What if we shift the question to our states from “What responsibility does a government have in achieving decarbonization of the global economy?” to “If a government wants to achieve the outcome of decarbonization by the middle of this century, what can it do to achieve that?”
Ilmi Granoff @theilmatic
Director of ClimateWorks Foundation’s Sustainable Finance Program,
A foundation that has created an international network and a global platform for philanthropy to innovate and accelerate climate solutions, climateworks.org
What could be reimagined now?
The role of our states in pursuing a real climate transition. Right now they are powerful entities. States have capital, they have the ability to raise revenue, issue standards and regulations and represent our collective interest. So what could be the role of a fully committed and ambitious state which truly embraces the goals of the Paris agreement?
How could we experiment with a higher involvement of our states in fighting climate change?
First of all, of course, find a state. After that, ask the question “Given all of the tools that you have at your disposal, what impact can you have to achieve the mid-century outcome of global decarbonization?”. So basically it means to push a state to focus on where to put its tools to reach the goals instead of measuring emissions, for example. That kind of reorientation of the methodology can potentially reveal many underemphasized opportunities.
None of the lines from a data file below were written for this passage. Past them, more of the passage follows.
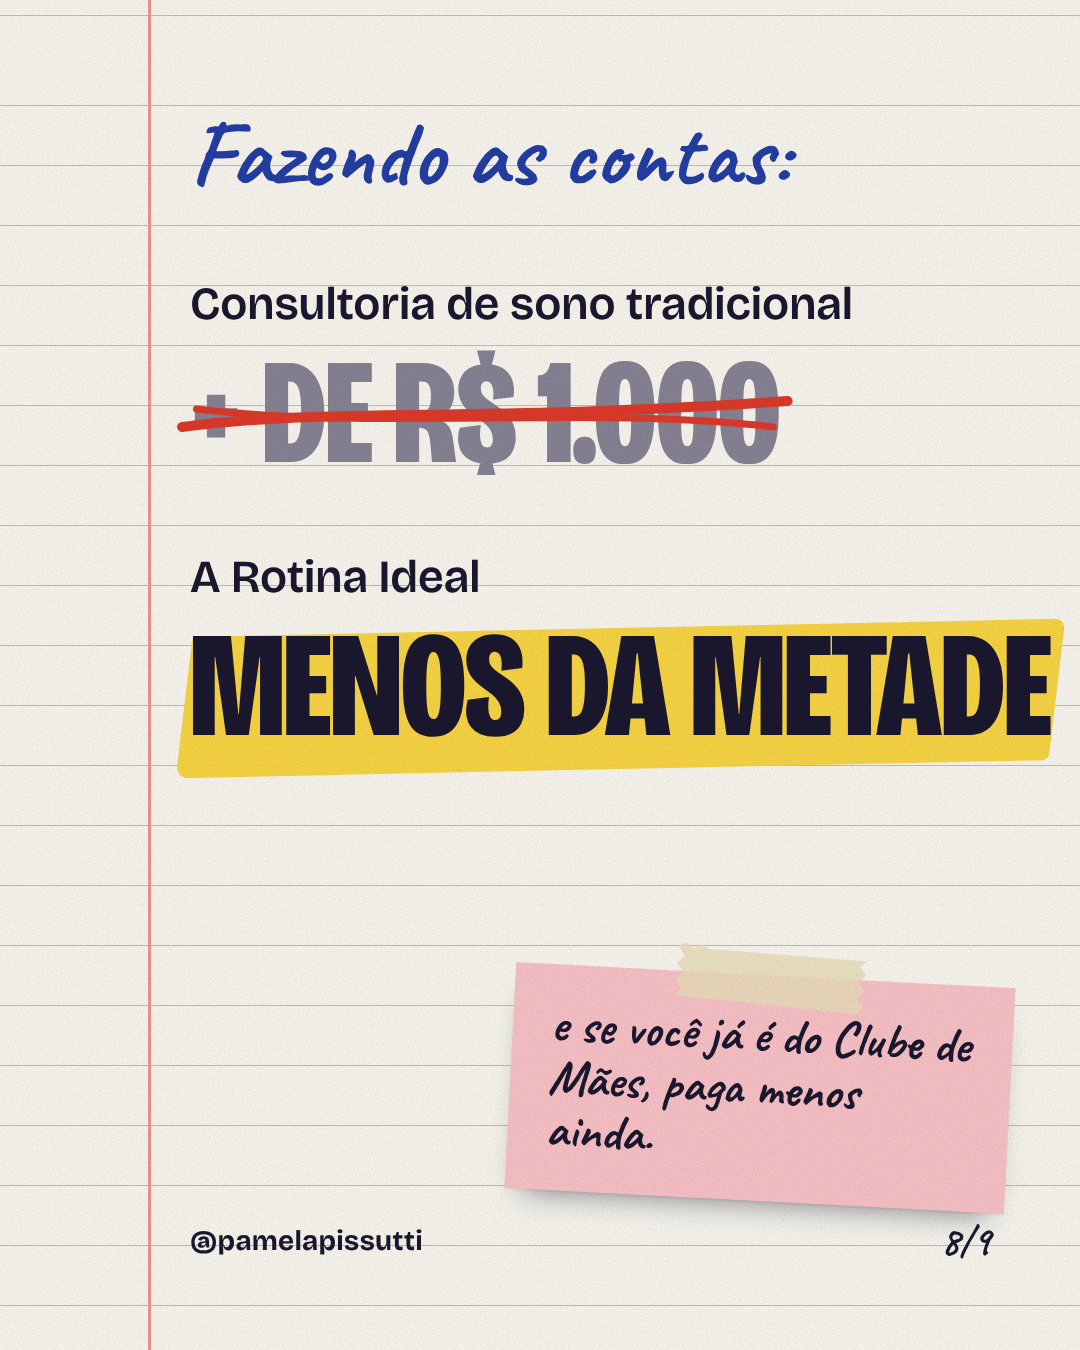
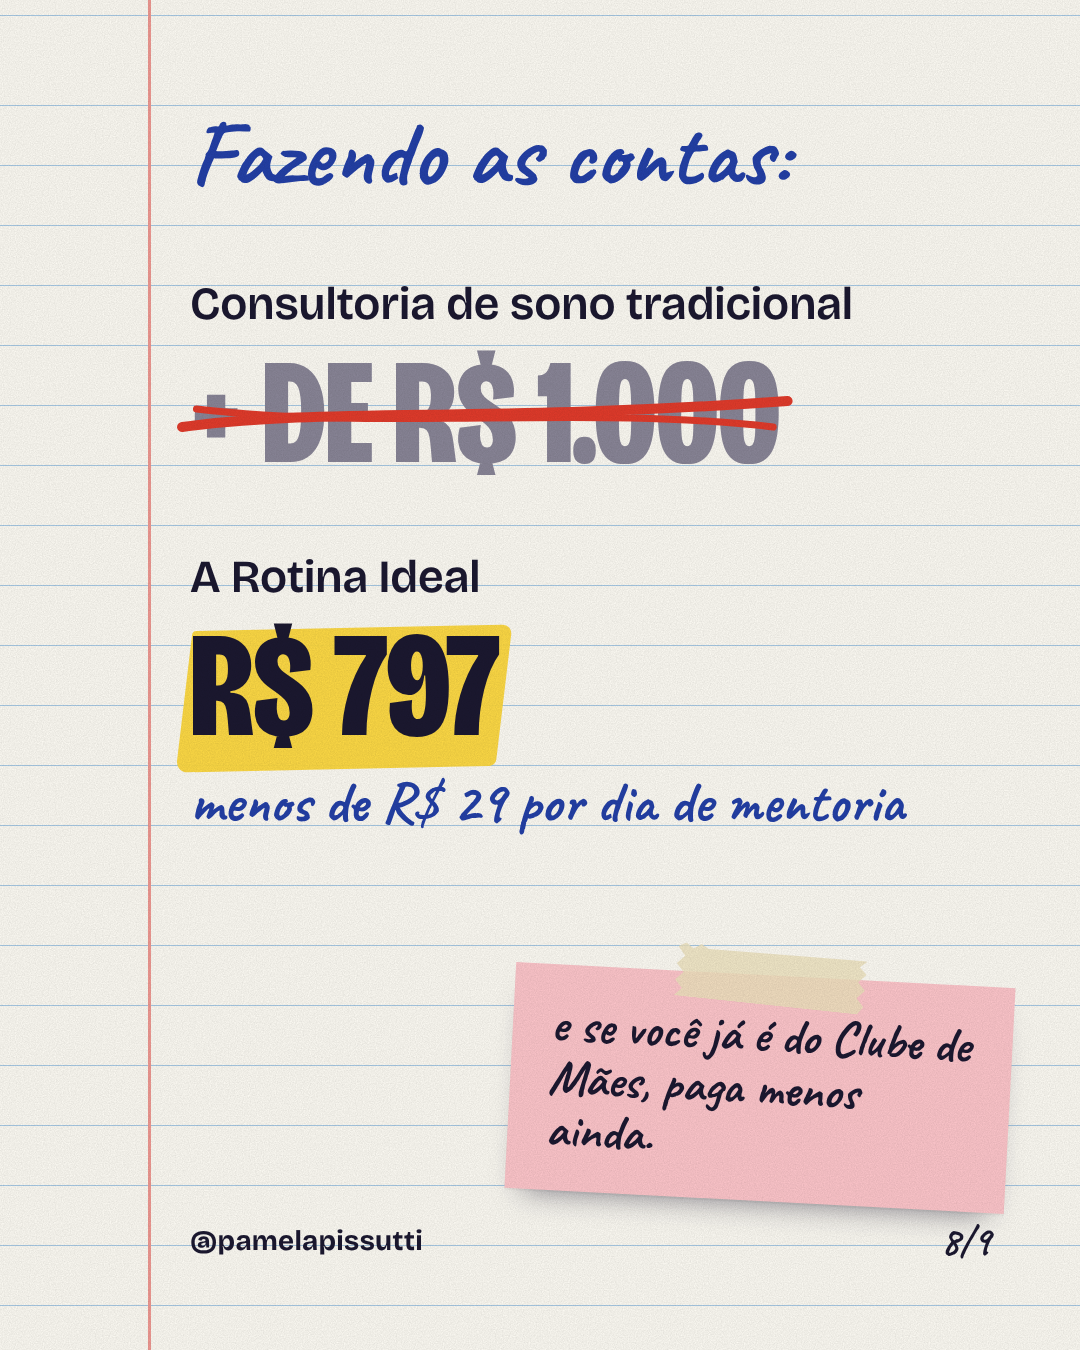
Fix Rotina Ideal price comparison
R$ 797 is not less than half of R$ 1.000. Slide 8 now shows the real
price and the per-day cost (under R$ 29 a day over 28 days), and the
call to action offers the link instead of the price.

Claude-Session: https://claude.ai/code/session_016EYGA2exXZN97MRW6zcQJK

Changed region(s): [[0.1528, 0.4356, 1.0, 0.6222]]

diff --git a/instagram/rotina-ideal-venda/slides.html b/instagram/rotina-ideal-venda/slides.html
@@ -467,6 +467,7 @@
   .contas .valor { font-size: 150px; margin-top: 14px; position: relative; display: inline-block; }
   .contas .riscado { color: #8A8698; }
   .contas .valor.destaque { color: var(--tinta); }
+  .contas .por-dia { font-size: 58px; color: var(--caneta); margin-top: 22px; }
   .contas .postit {
     position: absolute;
     right: 70px;
@@ -616,7 +617,8 @@
   </div>
   <div class="linha-conta">
     <p class="rotulo">A Rotina Ideal</p>
-    <span class="grito valor destaque"><mark>menos da metade</mark></span>
+    <span class="grito valor destaque"><mark>R$ 797</mark></span>
+    <p class="mao por-dia">menos de R$ 29 por dia de mentoria</p>
   </div>
   <div class="postit mao">
     <span class="fita"></span>
@@ -631,7 +633,7 @@
   <h2 class="grito">Comenta<br><span class="palavra">Sono</span></h2>
   <div class="mao convite">
     <svg width="120" height="110" viewBox="0 0 120 110" style="overflow:visible;flex:none"><path d="M10 8 C 6 60, 40 92, 104 88" fill="none" stroke="#E33B2B" stroke-width="7" stroke-linecap="round"/><path d="M82 66 L106 88 L80 104" fill="none" stroke="#E33B2B" stroke-width="7" stroke-linecap="round" stroke-linejoin="round"/></svg>
-    <span>que eu te mando no direct <b>como funciona e o valor</b></span>
+    <span>que eu te mando no direct <b>como funciona e o link pra entrar</b></span>
   </div>
   <div class="comenta">
     <span class="fita"></span>

diff --git a/instagram/rotina-ideal-venda/montador.html b/instagram/rotina-ideal-venda/montador.html
@@ -217,9 +217,9 @@ Foi por isso que eu criei A Rotina Ideal: uma mentoria particular comigo, em que
 ✔ Você recebe a rotina personalizada, com as orientações
 ✔ E coloca em prática comigo durante os 28 dias
 
-Consultoria de sono tradicional passa de R$ 1.000. A Rotina Ideal custa menos da metade. E quem já é do Clube de Mães paga menos ainda 💛
+Consultoria de sono tradicional passa de R$ 1.000. A Rotina Ideal sai por R$ 797, menos de R$ 29 por dia de mentoria. E quem já é do Clube de Mães paga menos ainda 💛
 
-💬 Comenta SONO que eu te mando no direct como funciona e o valor (me segue antes, pra mensagem não cair nas solicitações).
+💬 Comenta SONO que eu te mando no direct como funciona e o link pra entrar (me segue antes, pra mensagem não cair nas solicitações).
 
 #sonodobebe #rotinaideal #mentoriadosono #sonorespeitoso #bebenaodorme #bebeacordamuito #janelasdesono #maternidadereal #maedeprimeiraviagem #pamelapissutti</pre>
     <div class="linha">

diff --git a/instagram/rotina-ideal-venda/legenda.md b/instagram/rotina-ideal-venda/legenda.md
@@ -15,9 +15,9 @@ Foi por isso que eu criei A Rotina Ideal: uma mentoria particular comigo, em que
 ✔ Você recebe a rotina personalizada, com as orientações
 ✔ E coloca em prática comigo durante os 28 dias
 
-Consultoria de sono tradicional passa de R$ 1.000. A Rotina Ideal custa menos da metade. E quem já é do Clube de Mães paga menos ainda 💛
+Consultoria de sono tradicional passa de R$ 1.000. A Rotina Ideal sai por R$ 797, menos de R$ 29 por dia de mentoria. E quem já é do Clube de Mães paga menos ainda 💛
 
-💬 Comenta SONO que eu te mando no direct como funciona e o valor (me segue antes, pra mensagem não cair nas solicitações).
+💬 Comenta SONO que eu te mando no direct como funciona e o link pra entrar (me segue antes, pra mensagem não cair nas solicitações).
 
 #sonodobebe #rotinaideal #mentoriadosono #sonorespeitoso #bebenaodorme #bebeacordamuito #janelasdesono #maternidadereal #maedeprimeiraviagem #pamelapissutti
 
@@ -25,7 +25,7 @@ Consultoria de sono tradicional passa de R$ 1.000. A Rotina Ideal custa menos da
 
 ## Antes de postar, confira
 
-- **Valores (slide 8 e legenda):** usei o que está no seu site: consultoria tradicional acima de R$ 1.000, A Rotina Ideal a R$ 447 e R$ 417 para quem é do Clube. Se o preço mudou e passou de R$ 500, troque "menos da metade" por outra comparação.
+- **Valores (slide 8 e legenda):** R$ 797 pelos 28 dias de mentoria (797 ÷ 28 = R$ 28,46 por dia). A frase "quem já é do Clube de Mães paga menos ainda" vem do seu site: confirme se o desconto para quem é do Clube continua valendo.
 - **Slide 7:** sem foto, ele sai com o cartão "oi, eu sou a Pâmela". Uma foto sua com bebê ou sorrindo para a câmera costuma converter mais; dá para colocar na página de montagem.
 - **Prova social:** não coloquei número de mães atendidas porque o site traz números diferentes em páginas diferentes (+250, +300, +1.000). Se quiser, me diga o número certo que eu incluo no slide 7.
 - **Depoimentos:** um print real de mensagem de mãe aumenta muito a conversão. Se você tiver um com autorização, dá para virar um slide 8,5.
@@ -34,7 +34,7 @@ Consultoria de sono tradicional passa de R$ 1.000. A Rotina Ideal custa menos da
 
 > Oi, [nome]! Aqui é a Pâmela 💛 Vi que você comentou SONO. Me conta: quantos meses tem o seu bebê e o que mais tá pegando nas noites aí?
 
-Deixe o valor e o link para depois da resposta dela: primeiro escute, depois mostre como A Rotina Ideal resolve aquele caso específico.
+Deixe o link para depois da resposta dela: primeiro escute, depois mostre como A Rotina Ideal resolve aquele caso específico.
 
 ## Texto alternativo das imagens
 
@@ -45,5 +45,5 @@ Deixe o valor e o link para depois da resposta dela: primeiro escute, depois mos
 5. "Foi por isso que eu criei A Rotina Ideal: mentoria particular, rotina feita pro seu bebê, 28 dias de mentoria, sem promessa milagrosa."
 6. "Como funciona: você conta sobre o bebê, eu analiso o caso, você recebe a rotina personalizada e coloca em prática comigo por 28 dias."
 7. "Prazer, Pâmela Pissutti: mentora de mães, mãe também, pós-graduanda em neurociência do sono infantil."
-8. "Fazendo as contas: consultoria de sono tradicional custa mais de R$ 1.000; A Rotina Ideal custa menos da metade."
-9. "Comenta SONO que eu te mando no direct como funciona e o valor."
+8. "Fazendo as contas: consultoria de sono tradicional custa mais de R$ 1.000; A Rotina Ideal custa R$ 797, menos de R$ 29 por dia de mentoria."
+9. "Comenta SONO que eu te mando no direct como funciona e o link pra entrar."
What kind of changes this reorientation in climate policies could lead to our societies in ten years’ time?
By analyzing 19th century global economies we realized that states have comparative advantages in their economic productivity and performance. Therefore it is imaginable that they can compete with other states on decarbonization advantages and, apart from reducing emission in their own jurisdiction, they’ll probably unveil great opportunities and actually achieve an incredibly important target.
Image: Ilmi Granoff, climateworks.org